Hamline News, July 2016
Students are Harnessing the Power of Digital Media to Problem-Solve and Strengthen Human Connection
Aaron McKain, an assistant professor of English who teaches courses in digital media ethics and First Amendment law, said he’s continually amazed by his creative, “digitally native,” and connected students.
“They finally have enough Ghostbusters-type tools at their disposal that they can do things earlier generations never dreamed of doing,” said McKain, noting that technology has turned students into “hustlers” and constant networkers.
When he posed the question: “What if the scientists who said cell phones are dangerous were right?” to his digital media students, they arranged a conference call with several expert sources who had researched the issue in the 1970s, all of whom they’d convinced to talk with the class about their findings. They broadcast the exchange on Hamline Radio and later turned it into a podcast, all without prompting from McKain.
“The technology has shown them how easy it is to connect with people and get ideas out in the world,” McKain said. Other students turned ambient electrical noise they’d recorded into public art, showcasing their unique creations in an exhibit at Como Park.
The potential is there for future leaders and problem-solvers to use the technology they’re so comfortable with in ways beyond cool class projects, McKain said. He’s adjusted his teaching style to match their entrepreneurial spirit. “They expect me to put forward solutions, even if they’re aesthetic or theoretical,” he said.
Generally, he views the current generation of students as optimistic and open to new ways of solving our most entrenched problems.

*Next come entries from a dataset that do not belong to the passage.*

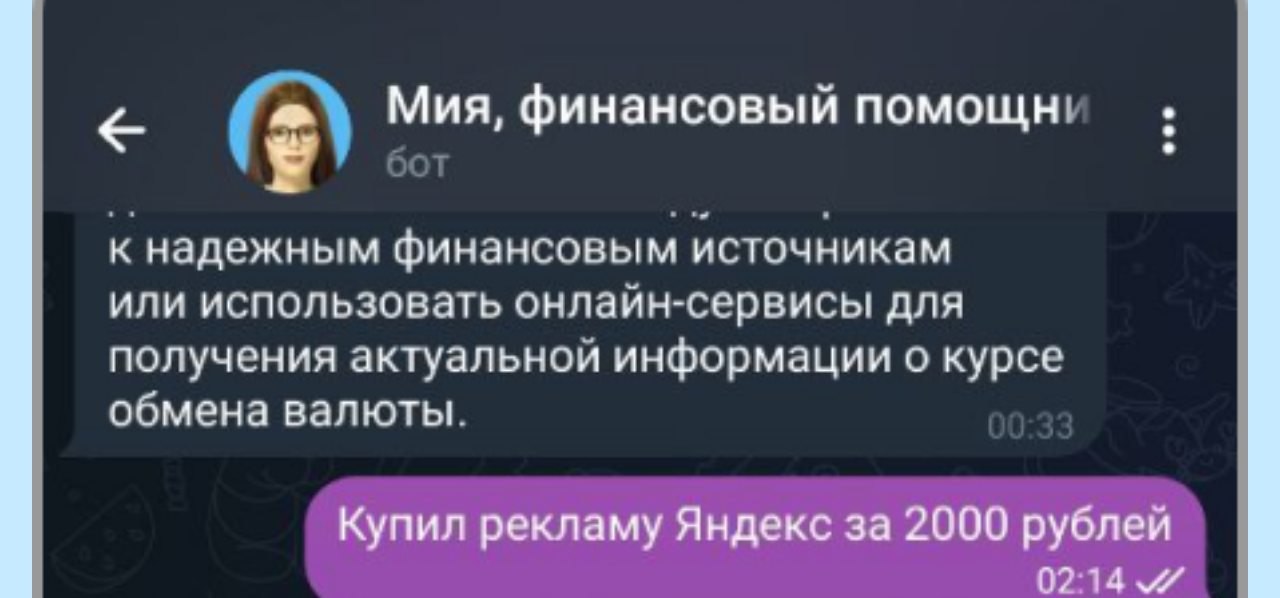
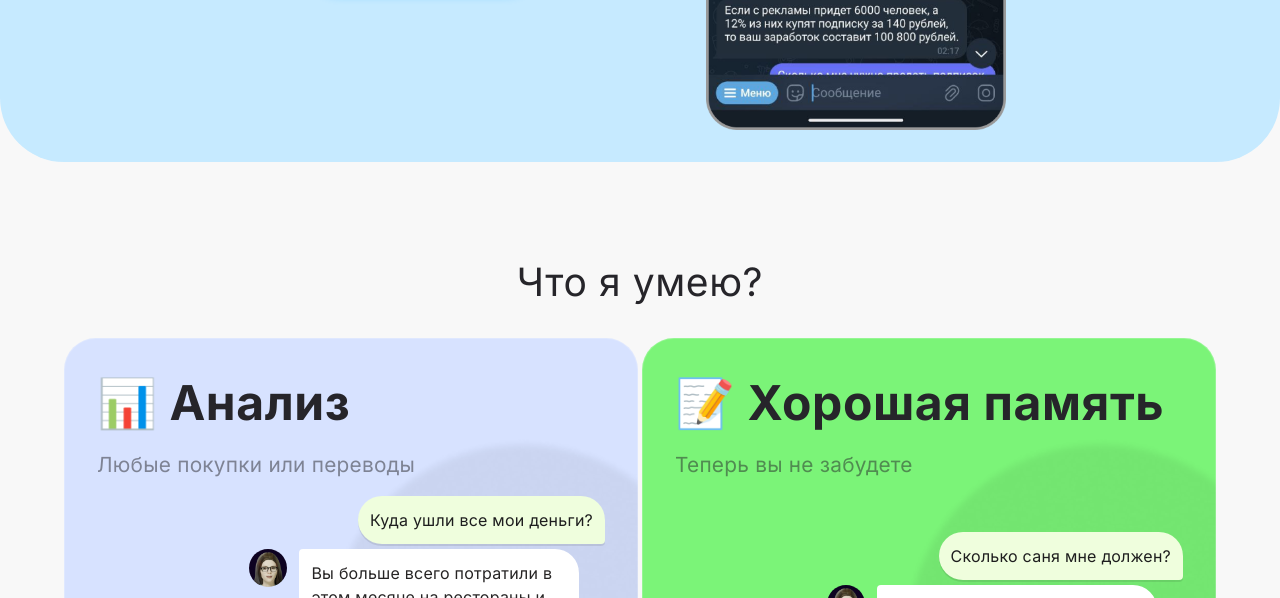
Before and after one commit to GlebShishov/Pefinas, a plain HTML site: page index.html in a window 1280 px wide. Shown: the part 563-1161 px from the top of the page. Drawn offline with Linux system fonts and the light colour scheme.

Commit message:
Update index.html

```diff
--- a/index.html
+++ b/index.html
@@ -54,7 +54,7 @@
     <a href="https://t.me/miafinbot" class="glow-on-hover" id="main-button">
       <img src="img/Icons/social/telegram.svg">Начать чат</a>
   </div>
-  <img src="img/mia-bot-ui.png" alt="img" title="img" style="width: 100%; max-widht: 400px; height: auto;">
+  <img src="img/mia-bot-ui.png" alt="img" title="img" style="width: 100%; max-width: 300px;; height: auto;">
 <!--   <video class="video-case" width="288" height="640" controls autoplay muted loop>
     <source src="img/hero-video.mp4" type="video/mp4">
   </video> -->
```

“Technology has upended politics, journalism, art, and science, and the good news is these students are adapting and using these tools in positive ways, not just for
fun and games.”